Our approach involves first understanding the total potential for the product-category and second, a market share estimate for the new entrant offering. Asking the right people, the right questions, at the right time is the key for estimate accuracy.
In many cases, sizing markets and optimizing product design go hand-in-hand along with pricing and other market mix elements. The study design must accommodate several variables which are typically not well understood and subject to change as new information is uncovered. Through our process we elicit the most important attributes and determine the range of acceptable limits for each during the qualitative interviews with carefully selected study participants. Learning the range for each salient attribute is key to future quantitative surveys used for sizing both the overall market potential and the specific product’s opportunity size.
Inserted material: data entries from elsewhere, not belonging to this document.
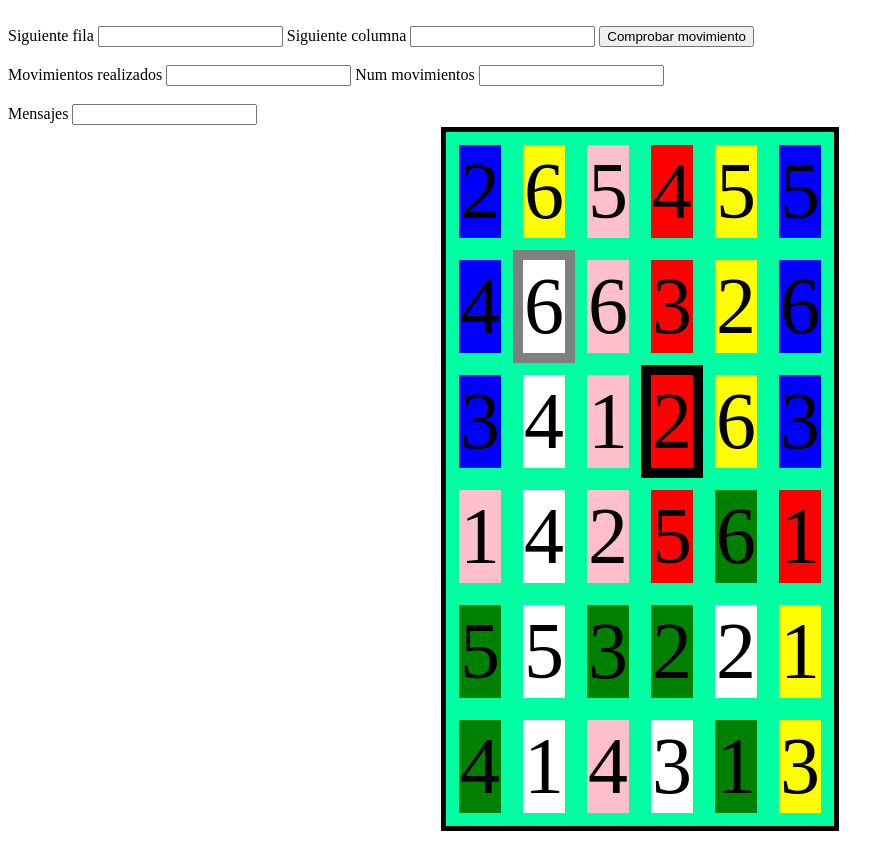
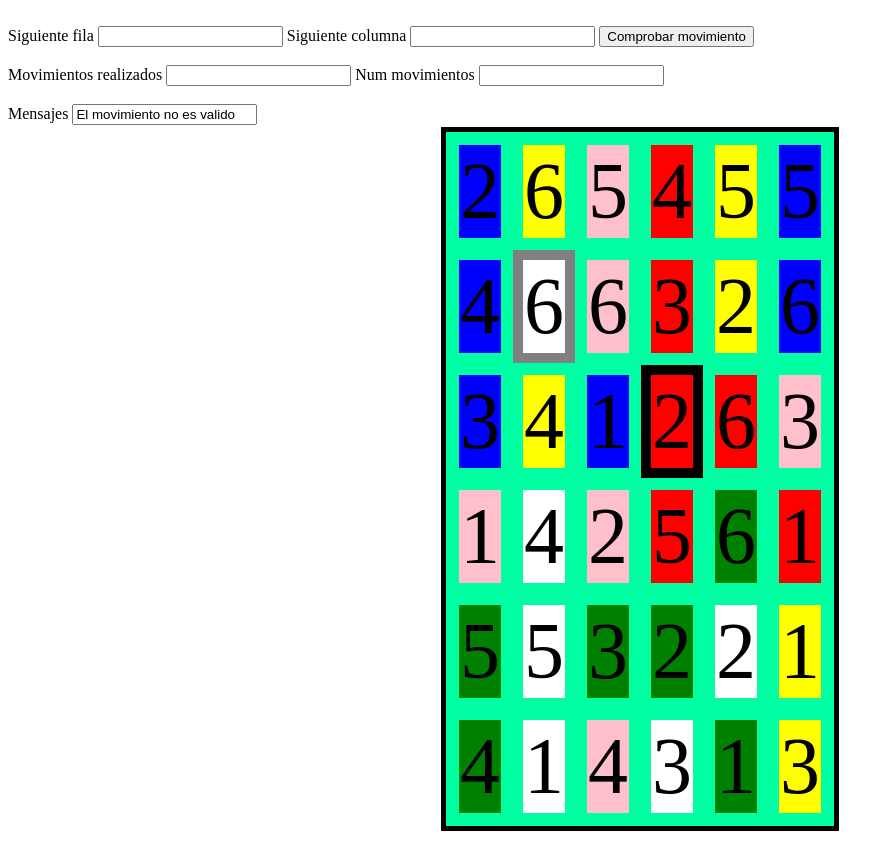
Before and after one commit to robervip/Proyecto-05, a plain HTML site: page index.html in a window 1280 px wide. Both pictures are taken after a click on the button "Comprobar movimiento". Shown: the whole page, without its empty margins (0-894 px from the left). Drawn offline with Linux system fonts and the light colour scheme.

Commit message:
proyecto 05

```diff
--- a/codigo.js
+++ b/codigo.js
@@ -4,6 +4,7 @@ var color3=["blue","yellow","blue","red","red","pink"];
 var color4=["pink","white","pink","red","green","red"];
 var color5=["green","white","green","green","white","yellow"];
 var color6=["green","white","pink","white","green","yellow"];
+var todosColores=["blue","yellow","pink","red","yellow","blue","blue","white","pink","red","yellow","blue","blue","yellow","blue","red","red","pink","pink","white","pink","red","green","red","green","white","green","green","white","yellow","green","white","pink","white","green","yellow"];
 var numero1=[2,6,5,4,5,5];
 var numero2=[4,6,6,3,2,6];
 var numero3=[3,4,1,2,6,3];
@@ -19,6 +20,9 @@ var colInicial=0;
 
 var filaFinal=0;
 var colFinal=0;
+
+var filaColumnaComprobar=[fila.value,columna.value];
+var movimientosRealizados=[];
 
 function casillaAleatoria() {
   while (true) {
@@ -80,13 +84,13 @@ document.write(`<td style="background-color:${color1[i]};font-size:80px; border:
   document.write("<tr>");
   for (let i = 0; i < numero3.length; i++) {
     if (posInicial[0]==3 && posInicial[1]==i+1) {
-            document.write(`<td style="background-color:${color2[i]};font-size:80px; border: 10px solid black">${numero3[i]}</td>`);
+            document.write(`<td style="background-color:${color3[i]};font-size:80px; border: 10px solid black">${numero3[i]}</td>`);
       }
     else if (posFinal[0]==3 && posFinal[1]==i+1) {
-  document.write(`<td style="background-color:${color2[i]};font-size:80px; border: 10px solid grey">${numero3[i]}</td>`);
+  document.write(`<td style="background-color:${color3[i]};font-size:80px; border: 10px solid grey">${numero3[i]}</td>`);
       }
       else {
-        document.write(`<td style="background-color:${color2[i]};font-size:80px; border: 10px solid #00FFA2">${numero3[i]}</td>`);
+        document.write(`<td style="background-color:${color3[i]};font-size:80px; border: 10px solid #00FFA2">${numero3[i]}</td>`);
       }
     }
   document.write("</tr>");
@@ -136,3 +140,14 @@ document.write(`<td style="background-color:${color4[i]};font-size:80px; border:
   document.write("</table>");
   tablero();
 console.log(posInicial);
+function comprobarMovimiento() {
+  let comprobarposInicial=posInicial;
+  if (posInicial[0]==fila.value || posInicial[1]==columna.value) {
+    mensajes.value="El movimiento es valido";
+    movimientosRealizados.push(filaColumnaComprobar);
+
+  }
+  else {
+    mensajes.value="El movimiento no es valido"
+  }
+}
--- a/index.html
+++ b/index.html
@@ -11,7 +11,7 @@
      <input type="text" id="fila" value="">
      Siguiente columna
      <input type="text" id="columna" value="">
-     <button type="button" name="button" onclick="decision()">Comprobar movimiento</button>
+     <button type="button" name="button" onclick="comprobarMovimiento()">Comprobar movimiento</button>
      <br><br>
      Movimientos realizados
      <input type="text" id="movimientosRealizados" value="">
@@ -19,7 +19,7 @@
      <input type="text" id="numMovimientos" value="">
      <br><br>
      Mensajes
-     <input type="text" id="columna" value="">
+     <input type="text" id="mensajes" value="">
     <script type="text/javascript" src="codigo.js">
     </script>
   </body>
```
The definition of the target market for a sustainable-oriented product or service and related selection of in-depth interview participants is a critical step in the process. This first step can take the study off course if not done well. For example, including individuals who are indifferent to gasoline mileage or electricity efficiency in the qualitative phase could influence less importance on efficiency in quantitative concept test and thereby minimize understanding of top-level efficiency attribute levels. Because IDI’s influence the range of levels tested for each attribute, it’s imperative that interview participant selection be diligent.